Officer Heffner, testifying as a narcotics expert, explained he looks for certain indicators in assessing whether a person possessed drugs for sale, including a scale, pay/owe sheets or a log, packaging material, money or currency, and cell phone text messages. Heffner formed the opinion Alcantar possessed the methamphetamine for sale because he possessed five packages of the same drug of similar weights, the drugs were in Alcantar's hand when Heffner shined the spotlight on him, and it was late at night. Heffner believed he had "possibly interrupted a drug transaction" between Alcantar and the woman. High quality methamphetamine might fetch $70 to $100 per gram, and the five bindles might have netted $250. The jury may rely on the opinion of an experienced officer that the defendant possessed narcotics for sale and "it is for the jury to credit such opinion or reject it." (People v. Harris (2000) 83 Cal.App.4th 371, 375.)
The majority concedes as "arguably valid" Heffner's opinion Alcantar possessed the methamphetamine for sale because he held five separate bindles of similar weights, but concludes this is entitled to "little weight because . . . users may buy drugs in multiple bindles." (Maj. opn. at p. 5.) This assertion hardly proves as a matter of law that Alcantar held the methamphetamine for his personal use. Indeed, based on Heffner's expert opinion and the surrounding circumstances, the jury reasonably could conclude Alcantar was a small-time dealer who was about to sell his prepackaged bindles to his female companion. The majority simply reweighs the evidence to conclude Heffner's opinion is entitled to "little weight."

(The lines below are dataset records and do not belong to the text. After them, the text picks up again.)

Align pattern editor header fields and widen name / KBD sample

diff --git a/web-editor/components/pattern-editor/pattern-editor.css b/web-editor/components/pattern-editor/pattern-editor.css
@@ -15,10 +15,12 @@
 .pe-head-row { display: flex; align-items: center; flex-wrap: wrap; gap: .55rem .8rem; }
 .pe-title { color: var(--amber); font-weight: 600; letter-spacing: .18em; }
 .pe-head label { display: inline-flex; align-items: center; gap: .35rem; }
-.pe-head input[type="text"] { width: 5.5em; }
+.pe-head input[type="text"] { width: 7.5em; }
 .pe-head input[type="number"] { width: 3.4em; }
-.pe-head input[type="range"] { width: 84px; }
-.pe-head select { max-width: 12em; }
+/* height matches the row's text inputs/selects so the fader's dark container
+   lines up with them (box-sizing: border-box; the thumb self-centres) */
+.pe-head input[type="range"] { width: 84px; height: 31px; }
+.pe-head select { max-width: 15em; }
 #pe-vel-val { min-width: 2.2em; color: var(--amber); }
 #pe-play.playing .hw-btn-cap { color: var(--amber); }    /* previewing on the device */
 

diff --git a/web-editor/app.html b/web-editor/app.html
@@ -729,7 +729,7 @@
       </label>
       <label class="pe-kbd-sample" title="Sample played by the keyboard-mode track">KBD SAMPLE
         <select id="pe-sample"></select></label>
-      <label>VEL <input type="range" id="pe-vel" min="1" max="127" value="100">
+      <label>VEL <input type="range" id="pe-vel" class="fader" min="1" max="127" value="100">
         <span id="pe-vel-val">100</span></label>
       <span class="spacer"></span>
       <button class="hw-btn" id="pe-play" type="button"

The majority also rejects Heffner's testimony the five bindles Alcantar possessed may have been worth $250.00. The majority reweighs the evidence in rejecting Heffner's testimony by finding "it could also have been worth as little as $25, depending on the quality." (Maj. opn. at p. 5.) This interpretation of the evidence is not compelled, however. The majority simply is second-guessing the jury's contrary conclusion. I respectfully disagree and would affirm the judgment.